(Data items)
=======
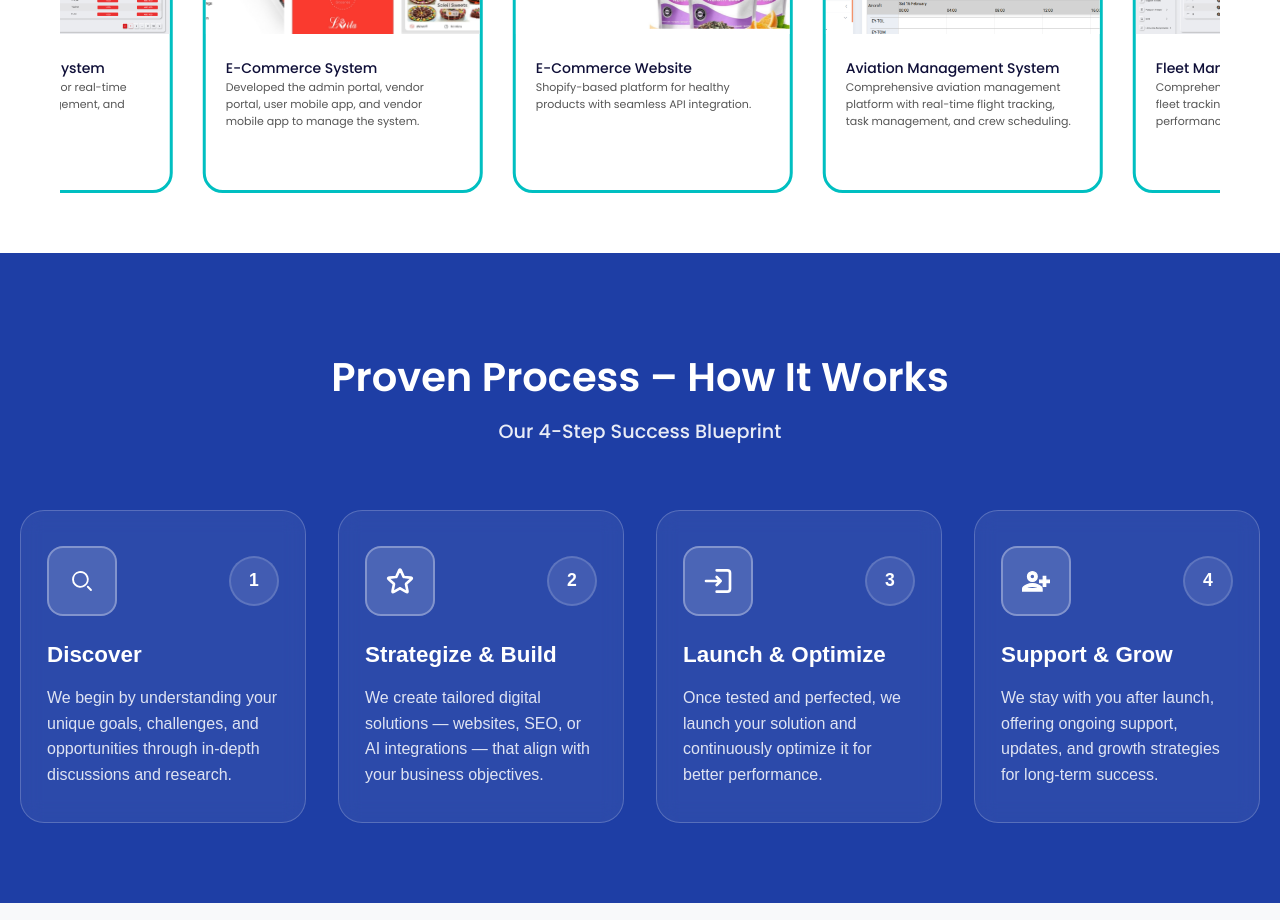
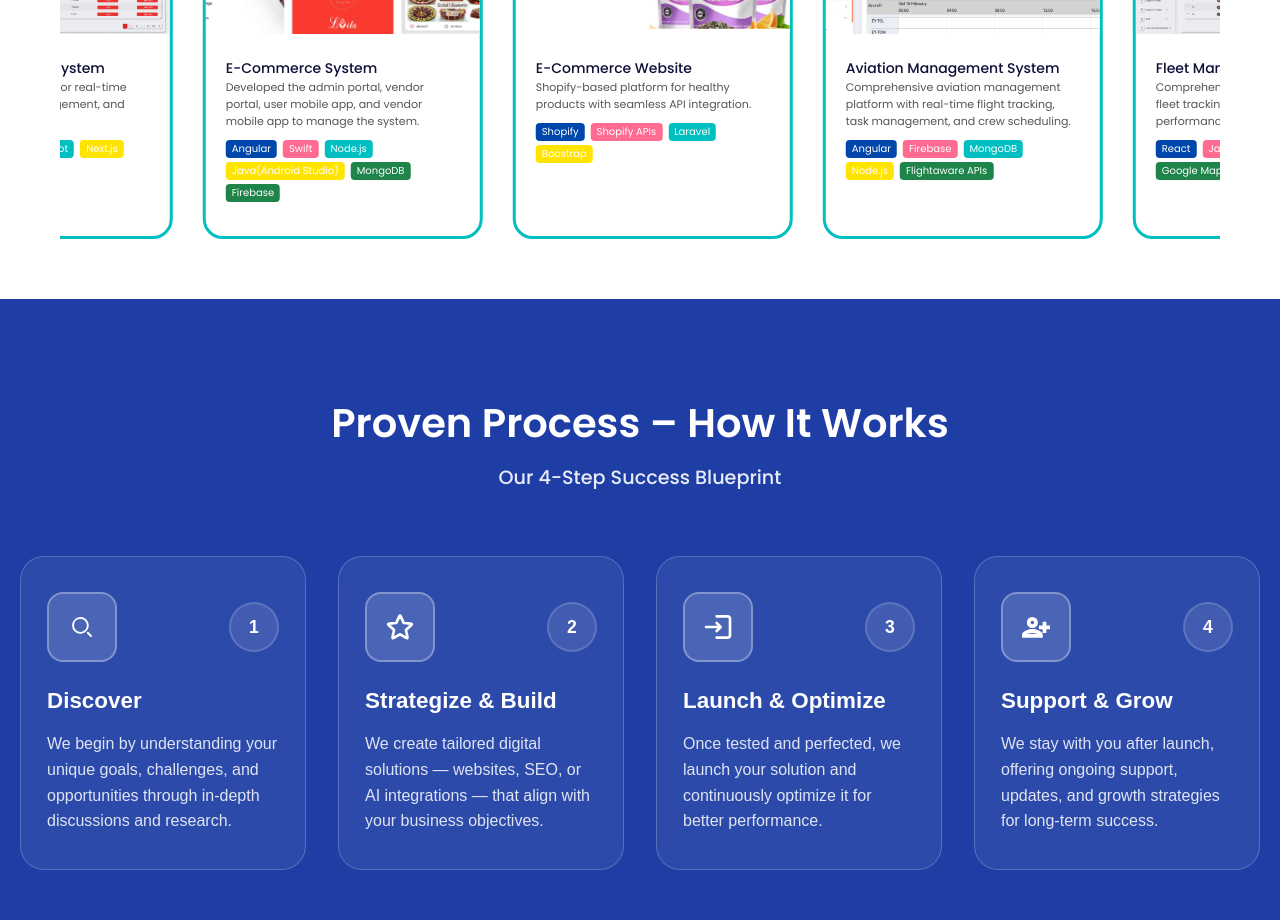
Before and after one commit to suraijzon/version1, a React (Create React App) app: page / in a window 1280 px wide. Shown: the part 2160-3080 px from the top of the page. Built offline with nearby package versions, Linux system fonts and the light colour scheme; no server answers.

Commit message:
new 46th fix

```diff
--- a/src/components/SuccessSection.jsx
+++ b/src/components/SuccessSection.jsx
@@ -68,9 +68,18 @@ const SuccessSection = () => {
                 <p>{project.desc}</p>
                 <div className="project-extra">
                   {project.extra.map((item, idx) => (
-                    <span key={idx} style={{ color: item.color, marginRight: "6px" }}>
-                      {item.text}
-                    </span>
+                    <span  key={idx} style={{background: item.Background,
+                    color: "#fff",
+                    padding: "2px 6px",
+                    borderRadius: "4px",
+                    fontSize: "10px",
+                    marginRight: "6px",
+                    display: "inline-block",
+                    marginBottom: "4px"
+            }}
+       >
+      {item.text}
+    </span>
                   ))}
                 </div>
               </div>
```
=======
#### Problem statement:
Set down every entry above exactly as written. Leave out all pictures.

#### Solution:
Before and after one commit to suraijzon/version1, a React (Create React App) app: page / in a window 1280 px wide. Shown: the part 2160-3080 px from the top of the page. Built offline with nearby package versions, Linux system fonts and the light colour scheme; no server answers.

Commit message:
new 46th fix

```diff
--- a/src/components/SuccessSection.jsx
+++ b/src/components/SuccessSection.jsx
@@ -68,9 +68,18 @@ const SuccessSection = () => {
                 <p>{project.desc}</p>
                 <div className="project-extra">
                   {project.extra.map((item, idx) => (
-                    <span key={idx} style={{ color: item.color, marginRight: "6px" }}>
-                      {item.text}
-                    </span>
+                    <span  key={idx} style={{background: item.Background,
+                    color: "#fff",
+                    padding: "2px 6px",
+                    borderRadius: "4px",
+                    fontSize: "10px",
+                    marginRight: "6px",
+                    display: "inline-block",
+                    marginBottom: "4px"
+            }}
+       >
+      {item.text}
+    </span>
                   ))}
                 </div>
               </div>
```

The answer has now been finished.